• [About this exercise]
Return all lines below containing the word "where".

• [Recorded data]
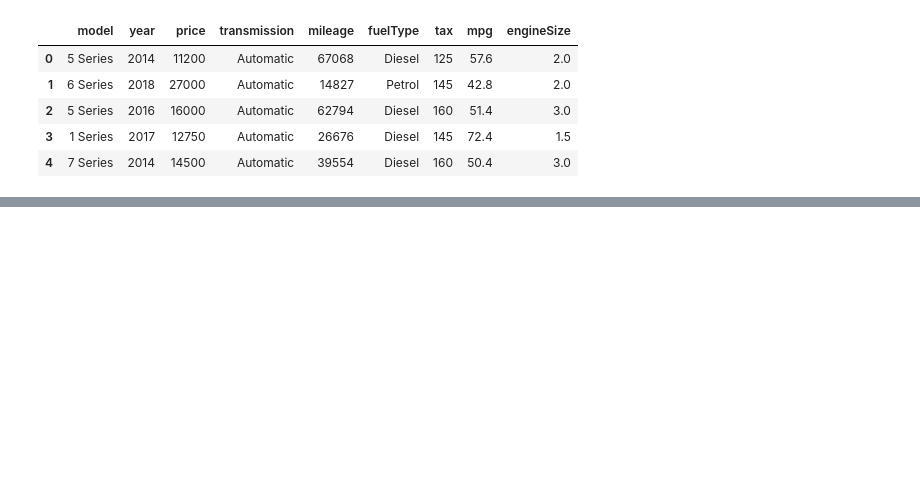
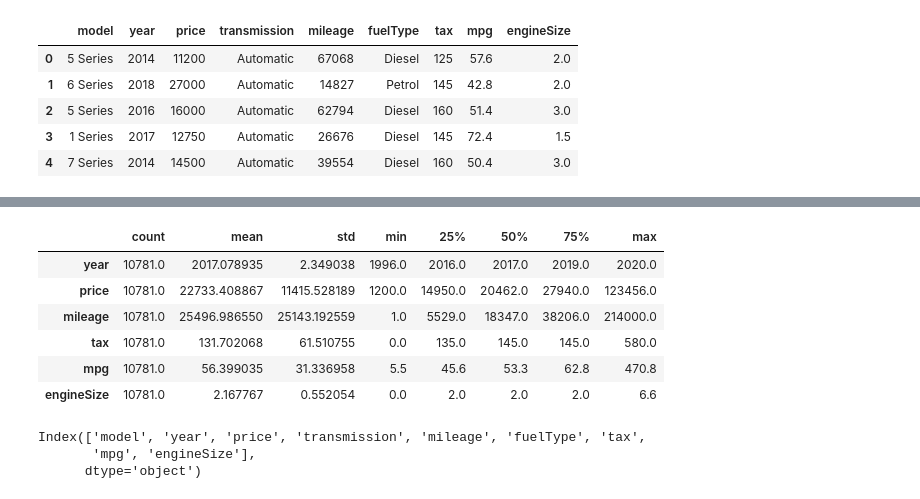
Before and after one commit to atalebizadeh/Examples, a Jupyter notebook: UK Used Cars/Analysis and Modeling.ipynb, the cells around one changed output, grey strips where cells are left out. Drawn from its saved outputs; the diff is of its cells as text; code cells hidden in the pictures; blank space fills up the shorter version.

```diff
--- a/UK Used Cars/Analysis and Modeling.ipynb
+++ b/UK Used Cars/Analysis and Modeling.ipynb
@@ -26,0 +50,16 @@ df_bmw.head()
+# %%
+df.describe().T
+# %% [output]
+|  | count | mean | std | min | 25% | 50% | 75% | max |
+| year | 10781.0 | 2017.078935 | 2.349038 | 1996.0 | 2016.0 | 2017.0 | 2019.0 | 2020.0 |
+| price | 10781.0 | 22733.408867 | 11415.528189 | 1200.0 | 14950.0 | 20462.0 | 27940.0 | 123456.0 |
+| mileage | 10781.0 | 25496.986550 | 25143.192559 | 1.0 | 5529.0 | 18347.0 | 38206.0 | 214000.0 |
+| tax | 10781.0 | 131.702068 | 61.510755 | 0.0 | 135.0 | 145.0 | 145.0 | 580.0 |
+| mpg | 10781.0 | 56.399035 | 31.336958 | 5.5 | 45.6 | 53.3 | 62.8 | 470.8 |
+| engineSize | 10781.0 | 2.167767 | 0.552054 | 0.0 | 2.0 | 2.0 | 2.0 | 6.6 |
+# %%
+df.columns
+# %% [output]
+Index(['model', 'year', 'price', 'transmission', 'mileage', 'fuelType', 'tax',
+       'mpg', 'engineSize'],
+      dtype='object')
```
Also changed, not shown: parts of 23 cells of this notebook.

* * *

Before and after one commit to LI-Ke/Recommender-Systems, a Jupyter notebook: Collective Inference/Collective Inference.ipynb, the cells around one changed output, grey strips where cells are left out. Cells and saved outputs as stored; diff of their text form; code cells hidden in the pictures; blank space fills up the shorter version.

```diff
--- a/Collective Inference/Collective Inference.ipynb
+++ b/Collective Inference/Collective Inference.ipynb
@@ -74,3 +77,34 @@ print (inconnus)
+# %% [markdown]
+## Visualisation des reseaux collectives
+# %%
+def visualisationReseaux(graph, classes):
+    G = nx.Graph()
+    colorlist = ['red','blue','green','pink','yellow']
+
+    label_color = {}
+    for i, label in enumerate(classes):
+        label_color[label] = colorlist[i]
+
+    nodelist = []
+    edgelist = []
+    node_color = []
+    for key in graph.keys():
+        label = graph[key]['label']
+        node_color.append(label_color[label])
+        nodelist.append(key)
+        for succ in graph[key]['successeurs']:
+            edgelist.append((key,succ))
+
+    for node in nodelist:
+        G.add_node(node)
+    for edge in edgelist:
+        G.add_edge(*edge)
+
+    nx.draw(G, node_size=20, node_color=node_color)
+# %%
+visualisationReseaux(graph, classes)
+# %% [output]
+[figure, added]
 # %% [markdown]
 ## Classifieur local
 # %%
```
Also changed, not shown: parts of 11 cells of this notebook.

• [Response to the exercise]
Before and after one commit to atalebizadeh/Examples, a Jupyter notebook: UK Used Cars/Analysis and Modeling.ipynb, the cells around one changed output, grey strips where cells are left out. Drawn from its saved outputs; the diff is of its cells as text; code cells hidden in the pictures; blank space fills up the shorter version.
Before and after one commit to LI-Ke/Recommender-Systems, a Jupyter notebook: Collective Inference/Collective Inference.ipynb, the cells around one changed output, grey strips where cells are left out. Cells and saved outputs as stored; diff of their text form; code cells hidden in the pictures; blank space fills up the shorter version.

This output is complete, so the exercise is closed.